[Start of Attachment]
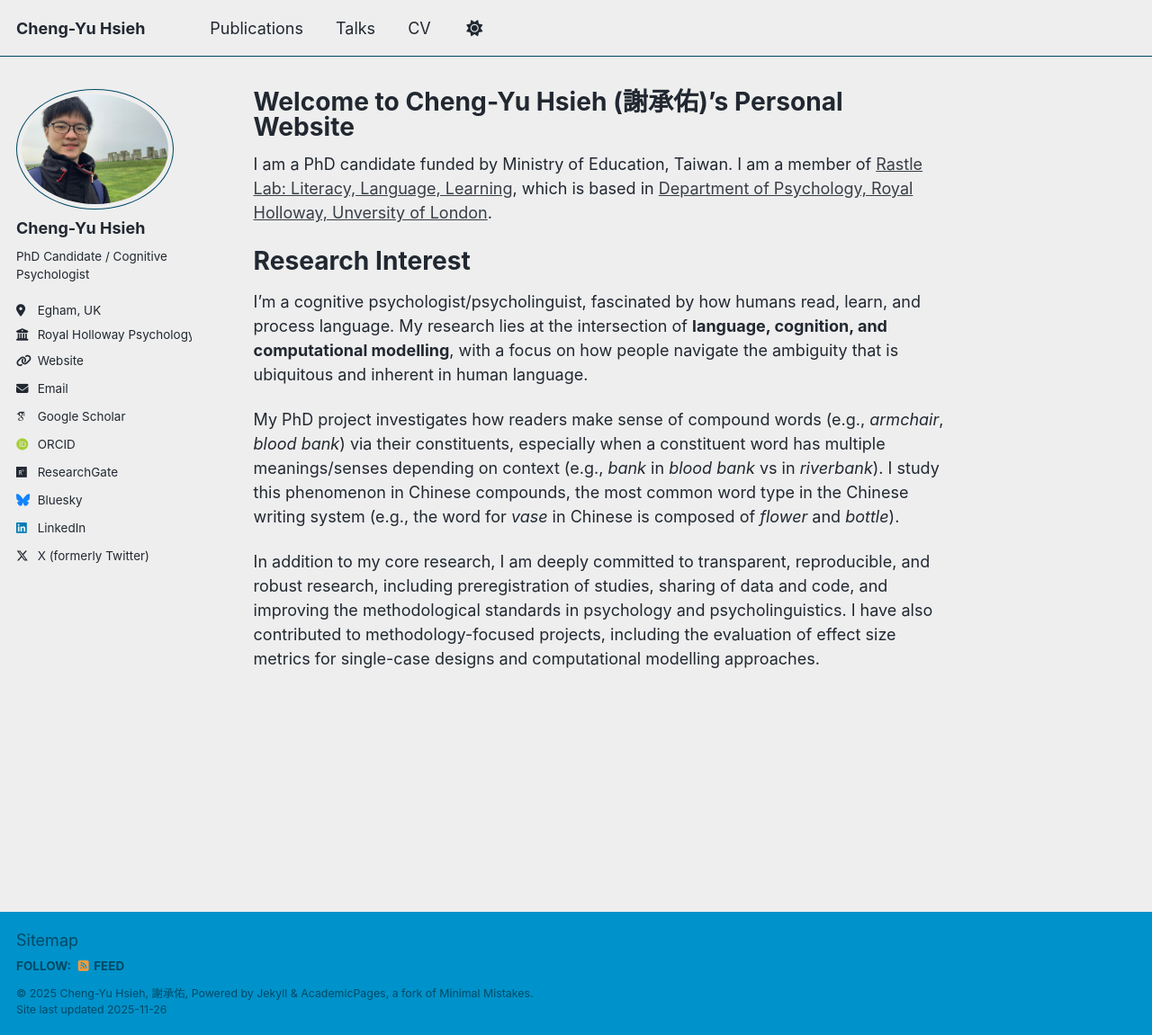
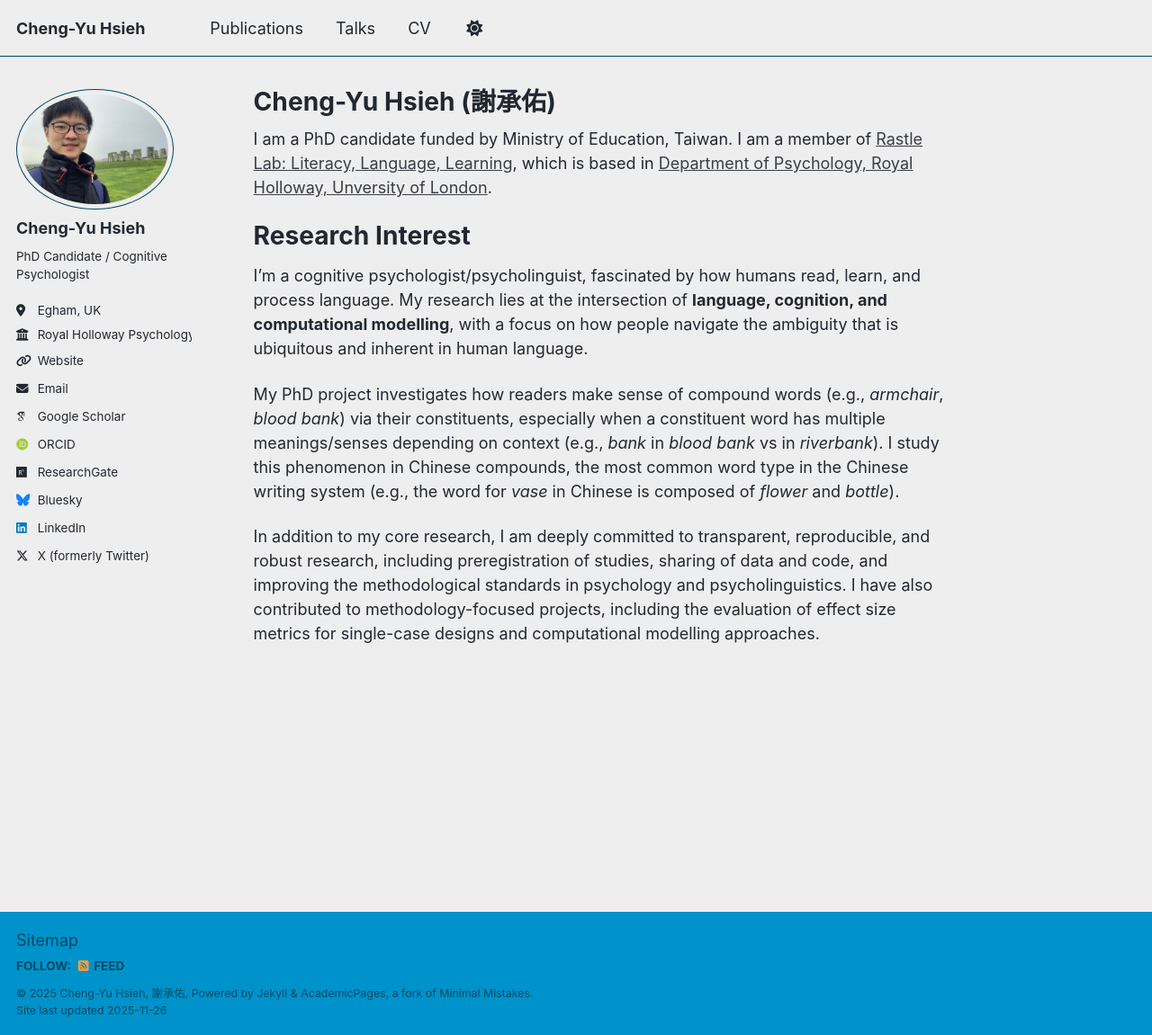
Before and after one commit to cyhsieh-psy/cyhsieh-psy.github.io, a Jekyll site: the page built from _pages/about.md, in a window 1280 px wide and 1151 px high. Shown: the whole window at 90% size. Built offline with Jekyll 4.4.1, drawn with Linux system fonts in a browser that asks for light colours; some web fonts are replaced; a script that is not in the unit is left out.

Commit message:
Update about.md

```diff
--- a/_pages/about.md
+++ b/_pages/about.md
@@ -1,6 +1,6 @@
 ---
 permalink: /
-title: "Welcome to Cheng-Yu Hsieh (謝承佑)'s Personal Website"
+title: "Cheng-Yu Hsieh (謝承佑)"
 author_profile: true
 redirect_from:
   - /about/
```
[End of Attachment]
About this exercise:
Each line above that contains the string "Cheng" should be copied.

Written solution:
-title: "Welcome to Cheng-Yu Hsieh (謝承佑)'s Personal Website"
+title: "Cheng-Yu Hsieh (謝承佑)"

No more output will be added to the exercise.